Because most of us old timers have had enough of writing a ton of CSS/JavaScript/HTML hacks to make sites work as requested across all required target browsers.

Write once, hack everywhere is usually my motto in web projects.

HA! Yeah, people keep touting how HTML5 is going to take over the world, and we see how well that worked for Facebook, they wrote a mobile app in HTML5 that sucked so much ass, they switched to native apps on iOS and Android. I'm not a web developer, but even some of the most BASIC web pages I've written for myself to run on phones look completely different on Android, depending on which web browser I'm using (stock, Firefox, Chrome, etc).

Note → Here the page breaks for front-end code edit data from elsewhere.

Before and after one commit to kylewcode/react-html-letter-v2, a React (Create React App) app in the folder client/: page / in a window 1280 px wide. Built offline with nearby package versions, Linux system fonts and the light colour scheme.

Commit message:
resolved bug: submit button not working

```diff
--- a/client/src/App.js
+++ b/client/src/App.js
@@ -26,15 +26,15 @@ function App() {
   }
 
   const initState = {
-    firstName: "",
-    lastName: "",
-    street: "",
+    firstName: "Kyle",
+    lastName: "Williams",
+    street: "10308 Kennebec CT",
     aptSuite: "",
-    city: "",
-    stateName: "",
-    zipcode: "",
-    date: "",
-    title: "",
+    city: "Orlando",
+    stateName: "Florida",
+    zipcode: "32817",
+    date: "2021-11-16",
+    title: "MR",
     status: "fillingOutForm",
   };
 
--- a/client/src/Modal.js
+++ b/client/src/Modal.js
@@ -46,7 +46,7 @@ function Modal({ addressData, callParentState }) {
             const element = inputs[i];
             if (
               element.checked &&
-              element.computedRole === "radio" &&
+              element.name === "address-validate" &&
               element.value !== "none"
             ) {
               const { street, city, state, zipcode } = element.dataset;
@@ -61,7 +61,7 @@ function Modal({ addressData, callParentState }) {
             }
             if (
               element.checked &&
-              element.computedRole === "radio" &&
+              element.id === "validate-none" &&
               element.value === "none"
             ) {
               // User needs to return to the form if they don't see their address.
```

I think Firefox OS has identified a real problem - having to code native apps for different platforms is a pain. But I don't think HTML5 is the right solution. Not to say that there's a better one right now that I know of, but we should be in pursuit of something better, instead of just going with something that's half-assed, and hope it won't suck so much in 5-10 years.

Reply Parent Score: 4

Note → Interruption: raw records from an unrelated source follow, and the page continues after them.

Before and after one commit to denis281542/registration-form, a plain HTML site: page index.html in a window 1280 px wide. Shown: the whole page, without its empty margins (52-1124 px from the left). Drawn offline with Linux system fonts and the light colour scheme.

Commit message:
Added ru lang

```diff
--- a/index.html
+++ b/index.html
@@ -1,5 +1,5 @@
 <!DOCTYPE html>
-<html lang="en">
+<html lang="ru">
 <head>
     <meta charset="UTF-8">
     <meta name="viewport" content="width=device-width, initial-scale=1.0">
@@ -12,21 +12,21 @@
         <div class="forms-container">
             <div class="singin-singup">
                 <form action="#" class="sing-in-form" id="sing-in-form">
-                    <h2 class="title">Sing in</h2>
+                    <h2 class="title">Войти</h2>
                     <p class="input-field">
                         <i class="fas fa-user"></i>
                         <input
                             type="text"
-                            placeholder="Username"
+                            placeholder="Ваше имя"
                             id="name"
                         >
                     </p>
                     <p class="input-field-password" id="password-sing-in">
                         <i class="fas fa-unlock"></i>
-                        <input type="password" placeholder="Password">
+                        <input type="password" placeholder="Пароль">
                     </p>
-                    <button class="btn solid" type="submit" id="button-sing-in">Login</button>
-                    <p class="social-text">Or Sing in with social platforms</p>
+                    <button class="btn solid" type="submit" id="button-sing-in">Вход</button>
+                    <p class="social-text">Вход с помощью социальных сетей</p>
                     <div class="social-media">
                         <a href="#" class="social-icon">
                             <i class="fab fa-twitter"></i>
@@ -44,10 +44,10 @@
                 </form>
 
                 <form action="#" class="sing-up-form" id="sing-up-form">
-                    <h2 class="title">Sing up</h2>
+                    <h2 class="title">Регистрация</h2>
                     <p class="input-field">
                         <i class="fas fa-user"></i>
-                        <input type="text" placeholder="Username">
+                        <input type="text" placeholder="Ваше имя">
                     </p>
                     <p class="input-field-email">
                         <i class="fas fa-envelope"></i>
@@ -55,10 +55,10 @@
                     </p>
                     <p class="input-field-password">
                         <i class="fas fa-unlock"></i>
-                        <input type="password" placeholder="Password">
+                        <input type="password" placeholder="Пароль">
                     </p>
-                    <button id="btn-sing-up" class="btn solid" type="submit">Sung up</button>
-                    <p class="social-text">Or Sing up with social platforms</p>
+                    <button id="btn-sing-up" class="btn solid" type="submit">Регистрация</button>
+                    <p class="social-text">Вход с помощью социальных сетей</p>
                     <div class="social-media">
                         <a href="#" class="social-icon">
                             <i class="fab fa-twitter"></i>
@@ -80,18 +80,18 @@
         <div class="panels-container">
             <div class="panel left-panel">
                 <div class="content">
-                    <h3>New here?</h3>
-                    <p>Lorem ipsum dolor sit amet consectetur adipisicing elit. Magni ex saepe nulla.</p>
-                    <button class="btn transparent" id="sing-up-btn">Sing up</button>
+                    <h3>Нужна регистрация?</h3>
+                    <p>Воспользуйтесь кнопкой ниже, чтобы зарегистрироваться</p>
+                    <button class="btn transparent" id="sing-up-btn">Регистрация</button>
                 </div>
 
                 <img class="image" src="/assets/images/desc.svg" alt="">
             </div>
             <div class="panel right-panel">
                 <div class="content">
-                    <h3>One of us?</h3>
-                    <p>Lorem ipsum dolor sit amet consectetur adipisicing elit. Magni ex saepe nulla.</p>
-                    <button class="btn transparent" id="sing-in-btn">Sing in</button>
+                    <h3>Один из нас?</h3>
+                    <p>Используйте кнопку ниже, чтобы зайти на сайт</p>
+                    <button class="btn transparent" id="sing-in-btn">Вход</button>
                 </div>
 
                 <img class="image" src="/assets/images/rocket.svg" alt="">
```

lucas_maximus Member since:

To be fair, sencha wrote the facebook app properly and it worked fine.

However write once, run anywhere unfortunately is a myth.

Reply Parent Score: 3

Nelson Member since:

Let me sum up what they had to do to make this happen:

- Implement UI virtualization with a scrolling list
- Used IFrame partitioning to reduce DOM count
- Stopping rendering while scrolling
- Implementing what amounts to a Dispatcher queue in XAML land

Why the hell should developers need to implement this themselves to get reasonable performance out of a mobile app?

The "promise" of mobile apps was reusing existing knowledge, not having to learn to write a bunch of boilerplate that most non-braindead UI platforms do for you already.

Comparing a native stack like XAML to HTML5 is like comparing an internal combustion engine to a stack of pancakes. HTML5 is so primitive its almost offensive that people still consider it a viable app platform.

Reply Parent Score: 3